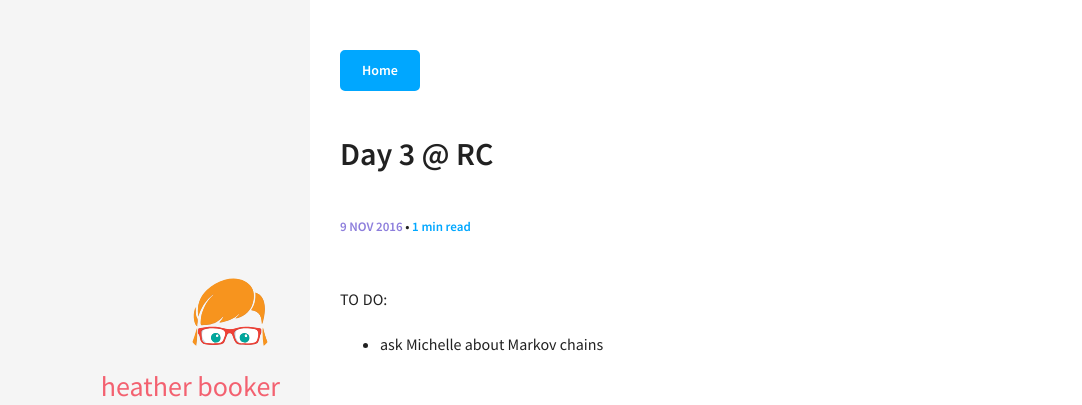
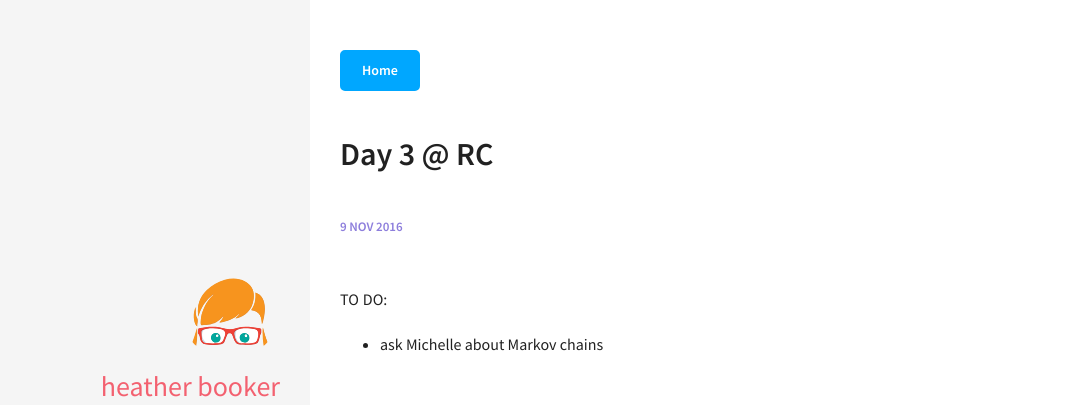
Before and after one commit to heatherbooker/blog, a Jekyll site: the page built from _posts/2016-11-09-day-3.md, in a window 1280 px wide. Shown: the top 405 px of the page, without its empty margins (10-1092 px from the left). Built offline with Jekyll 4.4.1, drawn with Linux system fonts in a browser that asks for light colours.

Commit message:
Remove disqus comments, analytics, time to read

```diff
--- a/_includes/read_time.html
+++ /dev/null
@@ -1,8 +0,0 @@
-<span class="read-time" title="Estimated read time">
-  {% assign words = content | number_of_words %}
-  {% if words < 360 %}
-    1 min read
-  {% else %}
-    {{ words | divided_by:180 }} mins read
-  {% endif %}
-</span>
--- a/_layouts/page.html
+++ b/_layouts/page.html
@@ -13,9 +13,3 @@ layout: default
 
 
   </div><!-- end page content -->
-
-
-  {% if site.owner.disqus-shortname and page.comments == true %}
-  <div id="disqus_thread"></div>
-  {% include disqus.html %}
-  {% endif %}
--- a/_layouts/post.html
+++ b/_layouts/post.html
@@ -29,8 +29,6 @@ layout: default
       <span class="post-date">
         {{ page.date | date: "%-d %b %Y" | upcase }}
       </span>
-      •
-      {% include read_time.html %}
     </span>
 
   </header>
@@ -39,9 +37,3 @@ layout: default
     {{ content }}
   </article>
 </div>
-
-
-{% if site.owner.disqus-shortname and page.comments == true %}
-<div id="disqus_thread"></div>
-{% include disqus.html %}
-{% endif %}
```
Also changed, not shown: _includes/disqus.html (deleted, +0 -12 lines), _includes/google-analytics.html (deleted, +0 -8 lines).
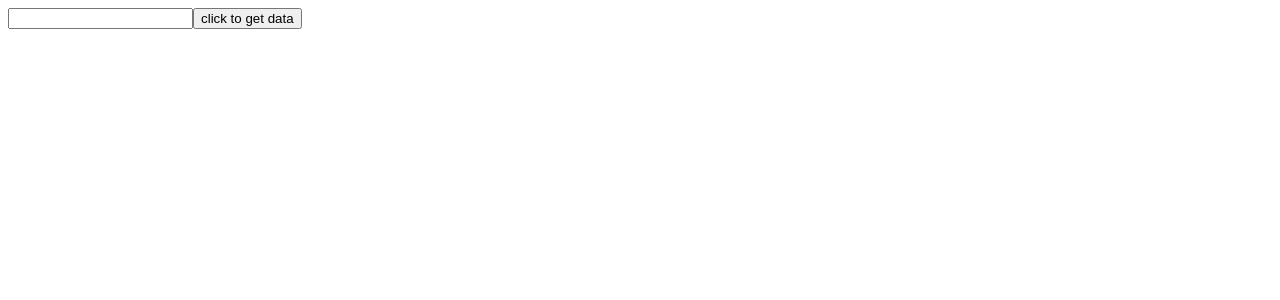
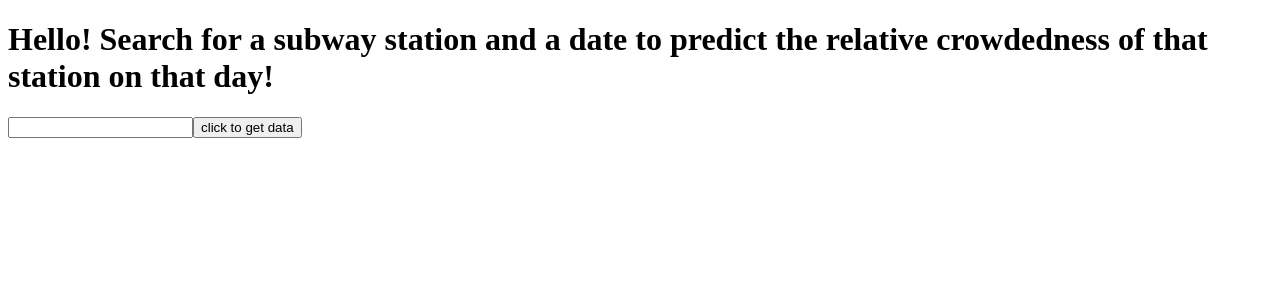
Before and after one commit to wdi-dsi-jared/wdi, a React app: page / in a window 1280 px wide. Shown: the top 300 px of the page. Built offline with nearby package versions, Linux system fonts and the light colour scheme; the HTML template or start-up script is replaced by a standard one.

Commit message:
a dumb thing

```diff
--- a/src/Components/App/App.jsx
+++ b/src/Components/App/App.jsx
@@ -10,29 +10,45 @@ export default class App extends Component {
     this.state = {
       data: '',
     }
-    this.barData = [
-      //this will be replaced by the data we pull from our fetch (see above)
-      {
-        "name": "Series A",
-        "values": [
-          { "x": 1, "y":  91},
-        ]
-      },
-      {
-        "name": "Series B",
-        "values": [
-          { "x": 1, "y":  91},
-        ]
-      }
-    ];
+    this.barData = {
+      "1": 1,
+      "2": 2,
+      "3": 3,
+      "4": 4,
+      "5": 5,
+      "6": 6,
+      "7": 7,
+      "8": 8,
+      "9": 9,
+      "10": 10,
+      "11": 11,
+      "12": 12,
+      "13": 13,
+      "14": 14,
+      "15": 15,
+      "16": 16,
+      "17": 17,
+      "18": 18,
+      "19": 19,
+      "20": 20,
+      "21": 21,
+      "22": 22,
+      "23": 23,
+      "24": 24
+    }
   }
 
   getDummyData() {
     this.setState({
-      data: this.barData
-    })
-    console.log('getDummyData invoked!')
-    console.log('getDummyData complete!')
+      data: [{
+        "name": "Relative Crowdedness",
+        "values": Object.keys(this.barData).map((key) => {
+          return {"x" : key, "y" : this.barData[key]}
+        })
+        }]
+    });
+    console.log('getDummyData invoked!');
+    console.log('getDummyData complete!');
   }
 
   graph() {
@@ -40,17 +56,17 @@ export default class App extends Component {
         <h1>hi!</h1>
 
         <Graph
-          data={this.state.placeholder}
+          data={this.state.data}
           getDummyData={this.getDummyData.bind(this)}
         />
         <BarChart
-          data={this.barData}
+          data={this.state.data}
           width={500}
           height={200}
           fill={'#3182bd'}
           title='Bar Chart'
-          yAxisLabel='time'
-          xAxisLabel='people'
+          yAxisLabel='business'
+          xAxisLabel='time'
         />
       </div> ) : <div/>;
   }
--- a/src/Components/Search/Search.jsx
+++ b/src/Components/Search/Search.jsx
@@ -5,6 +5,7 @@ export default class Search extends Component {
   render() {
     return(
       <div>
+        <h1> Hello! Search for a subway station and a date to predict the relative crowdedness of that station on that day! </h1>
         <input type="text" name="input" />
         <button onClick={this.props.getDummyData}>click to get data</button>
       </div>
```
Also changed, not shown: 3 other files (tests, documents, lock files or other folders).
* * * * *
» Description of the task
Leave the images out and give the rest of the data again exactly.

» Result
Before and after one commit to heatherbooker/blog, a Jekyll site: the page built from _posts/2016-11-09-day-3.md, in a window 1280 px wide. Shown: the top 405 px of the page, without its empty margins (10-1092 px from the left). Built offline with Jekyll 4.4.1, drawn with Linux system fonts in a browser that asks for light colours.

Commit message:
Remove disqus comments, analytics, time to read

```diff
--- a/_includes/read_time.html
+++ /dev/null
@@ -1,8 +0,0 @@
-<span class="read-time" title="Estimated read time">
-  {% assign words = content | number_of_words %}
-  {% if words < 360 %}
-    1 min read
-  {% else %}
-    {{ words | divided_by:180 }} mins read
-  {% endif %}
-</span>
--- a/_layouts/page.html
+++ b/_layouts/page.html
@@ -13,9 +13,3 @@ layout: default
 
 
   </div><!-- end page content -->
-
-
-  {% if site.owner.disqus-shortname and page.comments == true %}
-  <div id="disqus_thread"></div>
-  {% include disqus.html %}
-  {% endif %}
--- a/_layouts/post.html
+++ b/_layouts/post.html
@@ -29,8 +29,6 @@ layout: default
       <span class="post-date">
         {{ page.date | date: "%-d %b %Y" | upcase }}
       </span>
-      •
-      {% include read_time.html %}
     </span>
 
   </header>
@@ -39,9 +37,3 @@ layout: default
     {{ content }}
   </article>
 </div>
-
-
-{% if site.owner.disqus-shortname and page.comments == true %}
-<div id="disqus_thread"></div>
-{% include disqus.html %}
-{% endif %}
```
Also changed, not shown: _includes/disqus.html (deleted, +0 -12 lines), _includes/google-analytics.html (deleted, +0 -8 lines).
Before and after one commit to wdi-dsi-jared/wdi, a React app: page / in a window 1280 px wide. Shown: the top 300 px of the page. Built offline with nearby package versions, Linux system fonts and the light colour scheme; the HTML template or start-up script is replaced by a standard one.

Commit message:
a dumb thing

```diff
--- a/src/Components/App/App.jsx
+++ b/src/Components/App/App.jsx
@@ -10,29 +10,45 @@ export default class App extends Component {
     this.state = {
       data: '',
     }
-    this.barData = [
-      //this will be replaced by the data we pull from our fetch (see above)
-      {
-        "name": "Series A",
-        "values": [
-          { "x": 1, "y":  91},
-        ]
-      },
-      {
-        "name": "Series B",
-        "values": [
-          { "x": 1, "y":  91},
-        ]
-      }
-    ];
+    this.barData = {
+      "1": 1,
+      "2": 2,
+      "3": 3,
+      "4": 4,
+      "5": 5,
+      "6": 6,
+      "7": 7,
+      "8": 8,
+      "9": 9,
+      "10": 10,
+      "11": 11,
+      "12": 12,
+      "13": 13,
+      "14": 14,
+      "15": 15,
+      "16": 16,
+      "17": 17,
+      "18": 18,
+      "19": 19,
+      "20": 20,
+      "21": 21,
+      "22": 22,
+      "23": 23,
+      "24": 24
+    }
   }
 
   getDummyData() {
     this.setState({
-      data: this.barData
-    })
-    console.log('getDummyData invoked!')
-    console.log('getDummyData complete!')
+      data: [{
+        "name": "Relative Crowdedness",
+        "values": Object.keys(this.barData).map((key) => {
+          return {"x" : key, "y" : this.barData[key]}
+        })
+        }]
+    });
+    console.log('getDummyData invoked!');
+    console.log('getDummyData complete!');
   }
 
   graph() {
@@ -40,17 +56,17 @@ export default class App extends Component {
         <h1>hi!</h1>
 
         <Graph
-          data={this.state.placeholder}
+          data={this.state.data}
           getDummyData={this.getDummyData.bind(this)}
         />
         <BarChart
-          data={this.barData}
+          data={this.state.data}
           width={500}
           height={200}
           fill={'#3182bd'}
           title='Bar Chart'
-          yAxisLabel='time'
-          xAxisLabel='people'
+          yAxisLabel='business'
+          xAxisLabel='time'
         />
       </div> ) : <div/>;
   }
--- a/src/Components/Search/Search.jsx
+++ b/src/Components/Search/Search.jsx
@@ -5,6 +5,7 @@ export default class Search extends Component {
   render() {
     return(
       <div>
+        <h1> Hello! Search for a subway station and a date to predict the relative crowdedness of that station on that day! </h1>
         <input type="text" name="input" />
         <button onClick={this.props.getDummyData}>click to get data</button>
       </div>
```
Also changed, not shown: 3 other files (tests, documents, lock files or other folders).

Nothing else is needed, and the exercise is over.